* **EXERCISE**
Report every line below that has the string "yellow" in it.

* **EXERCISE MATERIALS**
□ □ □ □ □

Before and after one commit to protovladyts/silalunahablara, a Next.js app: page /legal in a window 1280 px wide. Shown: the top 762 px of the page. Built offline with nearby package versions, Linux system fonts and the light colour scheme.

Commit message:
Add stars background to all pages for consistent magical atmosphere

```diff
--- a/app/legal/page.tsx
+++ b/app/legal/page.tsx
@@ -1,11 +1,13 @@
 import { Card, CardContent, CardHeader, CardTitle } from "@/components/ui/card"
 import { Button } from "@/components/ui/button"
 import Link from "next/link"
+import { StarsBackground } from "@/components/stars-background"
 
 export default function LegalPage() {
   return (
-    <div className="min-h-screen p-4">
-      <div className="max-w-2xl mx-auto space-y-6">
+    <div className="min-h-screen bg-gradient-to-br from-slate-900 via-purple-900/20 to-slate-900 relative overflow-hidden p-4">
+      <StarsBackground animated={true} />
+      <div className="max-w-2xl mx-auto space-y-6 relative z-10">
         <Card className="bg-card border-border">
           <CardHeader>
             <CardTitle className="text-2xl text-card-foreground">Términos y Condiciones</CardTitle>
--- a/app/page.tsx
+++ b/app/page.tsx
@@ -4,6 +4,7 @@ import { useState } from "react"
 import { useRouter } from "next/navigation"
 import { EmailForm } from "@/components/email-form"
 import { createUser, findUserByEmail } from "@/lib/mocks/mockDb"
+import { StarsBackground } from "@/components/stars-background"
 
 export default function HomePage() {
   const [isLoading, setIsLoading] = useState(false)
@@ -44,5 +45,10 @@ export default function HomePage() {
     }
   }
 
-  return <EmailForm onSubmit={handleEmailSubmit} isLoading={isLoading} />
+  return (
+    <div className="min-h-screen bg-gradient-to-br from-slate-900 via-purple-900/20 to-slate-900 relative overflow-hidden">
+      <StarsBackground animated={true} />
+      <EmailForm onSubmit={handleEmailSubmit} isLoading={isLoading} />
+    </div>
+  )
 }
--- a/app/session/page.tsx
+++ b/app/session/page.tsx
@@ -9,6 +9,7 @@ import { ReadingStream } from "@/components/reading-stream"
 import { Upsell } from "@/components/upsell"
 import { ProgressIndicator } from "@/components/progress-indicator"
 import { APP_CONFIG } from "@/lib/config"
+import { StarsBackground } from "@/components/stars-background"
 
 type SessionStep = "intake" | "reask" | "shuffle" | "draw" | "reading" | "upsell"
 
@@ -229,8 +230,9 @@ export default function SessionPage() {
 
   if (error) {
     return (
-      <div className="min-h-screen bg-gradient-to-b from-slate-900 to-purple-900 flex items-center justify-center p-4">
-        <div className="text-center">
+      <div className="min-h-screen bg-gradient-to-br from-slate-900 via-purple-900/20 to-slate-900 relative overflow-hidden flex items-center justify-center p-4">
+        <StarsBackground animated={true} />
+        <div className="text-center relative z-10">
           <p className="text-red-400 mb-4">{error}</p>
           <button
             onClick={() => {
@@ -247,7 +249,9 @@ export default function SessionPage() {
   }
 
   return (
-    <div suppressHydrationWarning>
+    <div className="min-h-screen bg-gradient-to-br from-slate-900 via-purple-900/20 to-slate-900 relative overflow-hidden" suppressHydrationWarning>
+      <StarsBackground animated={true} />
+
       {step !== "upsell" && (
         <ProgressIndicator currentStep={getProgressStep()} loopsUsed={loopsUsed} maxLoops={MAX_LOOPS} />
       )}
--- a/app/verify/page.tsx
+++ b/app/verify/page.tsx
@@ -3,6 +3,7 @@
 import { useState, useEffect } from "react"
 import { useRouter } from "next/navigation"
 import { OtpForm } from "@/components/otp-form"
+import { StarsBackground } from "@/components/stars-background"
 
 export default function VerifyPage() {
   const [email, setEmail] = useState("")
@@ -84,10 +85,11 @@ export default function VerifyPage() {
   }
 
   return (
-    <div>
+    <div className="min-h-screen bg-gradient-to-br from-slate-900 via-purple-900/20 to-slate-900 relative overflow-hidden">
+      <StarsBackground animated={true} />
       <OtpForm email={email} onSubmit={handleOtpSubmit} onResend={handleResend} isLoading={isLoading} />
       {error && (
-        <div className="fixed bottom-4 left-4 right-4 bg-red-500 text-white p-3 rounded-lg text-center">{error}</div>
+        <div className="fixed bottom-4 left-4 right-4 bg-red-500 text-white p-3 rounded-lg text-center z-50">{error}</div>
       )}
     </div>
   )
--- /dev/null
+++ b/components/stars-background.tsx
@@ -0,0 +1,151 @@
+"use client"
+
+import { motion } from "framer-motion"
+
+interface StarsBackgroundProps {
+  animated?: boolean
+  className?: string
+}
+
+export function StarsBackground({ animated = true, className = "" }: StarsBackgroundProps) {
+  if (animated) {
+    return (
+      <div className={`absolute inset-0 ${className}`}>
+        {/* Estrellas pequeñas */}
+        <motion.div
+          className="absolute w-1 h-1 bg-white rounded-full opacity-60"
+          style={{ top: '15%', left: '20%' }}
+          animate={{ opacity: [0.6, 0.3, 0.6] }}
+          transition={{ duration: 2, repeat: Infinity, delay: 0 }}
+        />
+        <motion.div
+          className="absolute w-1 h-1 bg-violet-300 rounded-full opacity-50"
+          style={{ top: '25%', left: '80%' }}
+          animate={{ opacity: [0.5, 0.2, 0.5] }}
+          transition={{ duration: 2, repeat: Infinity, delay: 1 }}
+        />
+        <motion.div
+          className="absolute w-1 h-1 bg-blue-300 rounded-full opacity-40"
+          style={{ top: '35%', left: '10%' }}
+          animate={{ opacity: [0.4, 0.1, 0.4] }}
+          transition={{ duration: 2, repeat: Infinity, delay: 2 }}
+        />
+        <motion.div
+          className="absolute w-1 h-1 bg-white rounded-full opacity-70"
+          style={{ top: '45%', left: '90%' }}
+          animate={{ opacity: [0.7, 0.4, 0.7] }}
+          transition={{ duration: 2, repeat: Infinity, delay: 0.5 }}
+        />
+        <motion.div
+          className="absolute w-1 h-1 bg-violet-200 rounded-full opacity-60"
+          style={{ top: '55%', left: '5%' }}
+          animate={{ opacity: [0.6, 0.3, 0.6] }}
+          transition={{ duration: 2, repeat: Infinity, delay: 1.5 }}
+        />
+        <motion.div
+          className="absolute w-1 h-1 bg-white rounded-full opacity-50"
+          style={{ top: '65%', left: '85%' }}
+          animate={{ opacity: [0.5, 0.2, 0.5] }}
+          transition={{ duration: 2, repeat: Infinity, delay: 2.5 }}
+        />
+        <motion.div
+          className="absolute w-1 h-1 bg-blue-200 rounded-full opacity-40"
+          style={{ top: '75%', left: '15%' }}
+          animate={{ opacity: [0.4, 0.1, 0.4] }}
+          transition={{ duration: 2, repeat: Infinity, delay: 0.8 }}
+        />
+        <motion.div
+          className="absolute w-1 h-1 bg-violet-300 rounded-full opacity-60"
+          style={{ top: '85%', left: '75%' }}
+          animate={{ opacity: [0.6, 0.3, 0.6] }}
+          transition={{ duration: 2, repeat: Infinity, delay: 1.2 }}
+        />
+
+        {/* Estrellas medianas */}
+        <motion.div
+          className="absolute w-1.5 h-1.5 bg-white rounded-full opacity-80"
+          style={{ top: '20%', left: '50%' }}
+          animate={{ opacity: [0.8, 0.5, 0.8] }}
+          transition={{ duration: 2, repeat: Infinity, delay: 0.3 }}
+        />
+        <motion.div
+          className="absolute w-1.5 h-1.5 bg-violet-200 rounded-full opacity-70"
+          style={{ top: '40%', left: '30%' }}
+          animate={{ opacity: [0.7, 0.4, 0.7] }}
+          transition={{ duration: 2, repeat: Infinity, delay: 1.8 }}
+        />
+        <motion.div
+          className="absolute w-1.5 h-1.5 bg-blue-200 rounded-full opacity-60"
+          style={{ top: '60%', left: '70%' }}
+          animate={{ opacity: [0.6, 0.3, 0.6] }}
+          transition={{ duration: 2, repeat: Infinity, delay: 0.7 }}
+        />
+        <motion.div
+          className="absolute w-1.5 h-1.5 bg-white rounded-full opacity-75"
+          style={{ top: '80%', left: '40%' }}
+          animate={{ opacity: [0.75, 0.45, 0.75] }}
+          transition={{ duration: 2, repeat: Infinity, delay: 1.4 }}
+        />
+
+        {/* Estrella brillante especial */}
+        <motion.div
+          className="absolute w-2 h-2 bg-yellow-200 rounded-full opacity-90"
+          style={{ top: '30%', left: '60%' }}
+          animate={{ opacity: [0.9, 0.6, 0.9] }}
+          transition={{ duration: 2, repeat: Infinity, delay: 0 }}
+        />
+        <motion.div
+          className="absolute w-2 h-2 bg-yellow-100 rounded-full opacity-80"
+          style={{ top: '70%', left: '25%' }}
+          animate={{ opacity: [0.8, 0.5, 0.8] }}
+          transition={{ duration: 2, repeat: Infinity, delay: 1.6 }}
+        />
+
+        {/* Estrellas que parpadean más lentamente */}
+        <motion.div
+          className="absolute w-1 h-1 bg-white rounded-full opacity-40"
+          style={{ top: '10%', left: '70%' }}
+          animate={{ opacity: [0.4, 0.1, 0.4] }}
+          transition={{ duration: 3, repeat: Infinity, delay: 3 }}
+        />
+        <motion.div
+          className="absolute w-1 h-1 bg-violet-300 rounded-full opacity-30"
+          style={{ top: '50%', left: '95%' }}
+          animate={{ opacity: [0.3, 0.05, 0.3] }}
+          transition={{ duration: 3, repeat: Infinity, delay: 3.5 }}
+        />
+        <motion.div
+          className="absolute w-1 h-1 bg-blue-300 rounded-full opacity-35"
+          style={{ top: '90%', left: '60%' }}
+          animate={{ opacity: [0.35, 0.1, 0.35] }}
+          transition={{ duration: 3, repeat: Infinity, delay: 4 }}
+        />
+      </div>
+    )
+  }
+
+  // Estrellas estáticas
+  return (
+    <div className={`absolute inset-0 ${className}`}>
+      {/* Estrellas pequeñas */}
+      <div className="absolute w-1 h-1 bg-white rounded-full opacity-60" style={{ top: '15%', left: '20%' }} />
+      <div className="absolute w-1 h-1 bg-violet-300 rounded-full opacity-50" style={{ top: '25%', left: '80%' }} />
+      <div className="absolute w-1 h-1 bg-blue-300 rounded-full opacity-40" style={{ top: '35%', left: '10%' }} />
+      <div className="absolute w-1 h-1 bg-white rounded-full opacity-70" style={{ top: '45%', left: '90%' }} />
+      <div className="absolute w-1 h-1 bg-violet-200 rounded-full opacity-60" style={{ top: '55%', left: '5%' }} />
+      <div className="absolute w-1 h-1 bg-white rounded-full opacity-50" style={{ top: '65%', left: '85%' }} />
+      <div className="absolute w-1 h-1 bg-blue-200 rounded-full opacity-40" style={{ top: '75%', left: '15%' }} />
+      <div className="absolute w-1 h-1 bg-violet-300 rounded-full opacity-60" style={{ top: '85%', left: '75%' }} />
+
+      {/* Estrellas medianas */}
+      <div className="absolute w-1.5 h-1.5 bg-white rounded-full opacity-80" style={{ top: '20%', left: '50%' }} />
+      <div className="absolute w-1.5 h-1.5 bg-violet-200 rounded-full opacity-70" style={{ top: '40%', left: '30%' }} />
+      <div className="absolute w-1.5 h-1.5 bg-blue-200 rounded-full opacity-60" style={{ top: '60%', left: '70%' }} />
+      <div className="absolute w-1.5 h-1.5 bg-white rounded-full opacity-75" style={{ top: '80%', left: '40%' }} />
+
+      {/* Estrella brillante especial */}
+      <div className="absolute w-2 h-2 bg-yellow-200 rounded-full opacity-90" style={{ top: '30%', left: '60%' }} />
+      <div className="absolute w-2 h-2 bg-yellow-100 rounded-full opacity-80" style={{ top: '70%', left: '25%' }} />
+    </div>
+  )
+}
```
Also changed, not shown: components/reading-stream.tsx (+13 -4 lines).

□ □ □ □ □

* **YOUR RESPONSE**
+          className="absolute w-2 h-2 bg-yellow-200 rounded-full opacity-90"
+          className="absolute w-2 h-2 bg-yellow-100 rounded-full opacity-80"
+      <div className="absolute w-2 h-2 bg-yellow-200 rounded-full opacity-90" style={{ top: '30%', left: '60%' }} />
+      <div className="absolute w-2 h-2 bg-yellow-100 rounded-full opacity-80" style={{ top: '70%', left: '25%' }} />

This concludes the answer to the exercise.